In light of recent revelations that the US government is collecting phone record data and taking other measures to track communications, including those by American citizens, Loebsack was asked his thoughts on the government doing these things without a warrant.
“We’ve got to protect our individual liberties,” Loebsack said. He said a balance needs to be struck between fighting the war on terror and respecting freedom. Loebsack has been briefed on the PRISM program, which tracks Internet usage, but could not discuss details about the program.
“That’s all I can say about it,” Loebsack said. He intends to “stay on top” of these programs and try to protect civil liberties. He does think this is a good time to reevaluate America’s surveillance measures and capabilities.
Loebsack defended the use of some surveillance to track down potential threats. What he did not care for was the scope and breadth of the surveillance, and believes that America’s national security agencies should understand, and respect, the “difference between al-Qaeda and grandma.”
In staying with the conflict theme, Loebsack was asked about the Obama Administration’s decision to arm Syrian rebels.
“I have a lot of concerns about getting involved in this conflict,” Loebsack said. He believes there should be a full discussion about what the administration is doing. Reports have indicated that some of the Syrian rebels have pledged allegiance to al-Qaeda. According to Loebsack, these groups may not be the ones that will receive American weapons.
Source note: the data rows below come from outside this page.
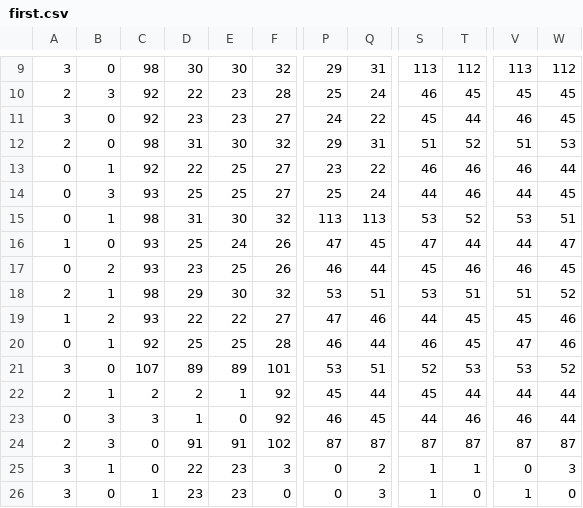
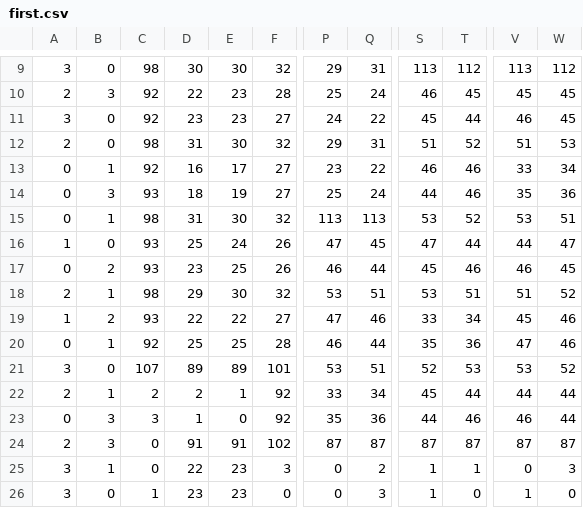
Before and after one commit to moechofe/genesia-gameboy, a CSV file: asset/first.csv, drawn as a sheet; only a part is shown, gaps mark what is left out; the diff names each change by its address in the sheet, - before the commit and + after, or states it on an @@ line.

```diff
--- a/asset/first.csv
+++ b/asset/first.csv
-D13: 22
+D13: 16
-E13: 25
+E13: 17
-V13: 46
+V13: 33
-W13: 44
+W13: 34
-D14: 25
+D14: 18
-E14: 25
+E14: 19
-V14: 44
+V14: 35
-W14: 45
+W14: 36
-S19: 44
+S19: 33
-T19: 45
+T19: 34
-S20: 46
+S20: 35
-T20: 45
+T20: 36
-P22: 45
+P22: 33
-Q22: 44
+Q22: 34
-P23: 46
+P23: 35
-Q23: 45
+Q23: 36
```
Also changed, not shown: 9 other files.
“There are a lot of different groups in Syria,” Loebsack said. His primary concern is where the weapons will go, and in whose arms they will fall.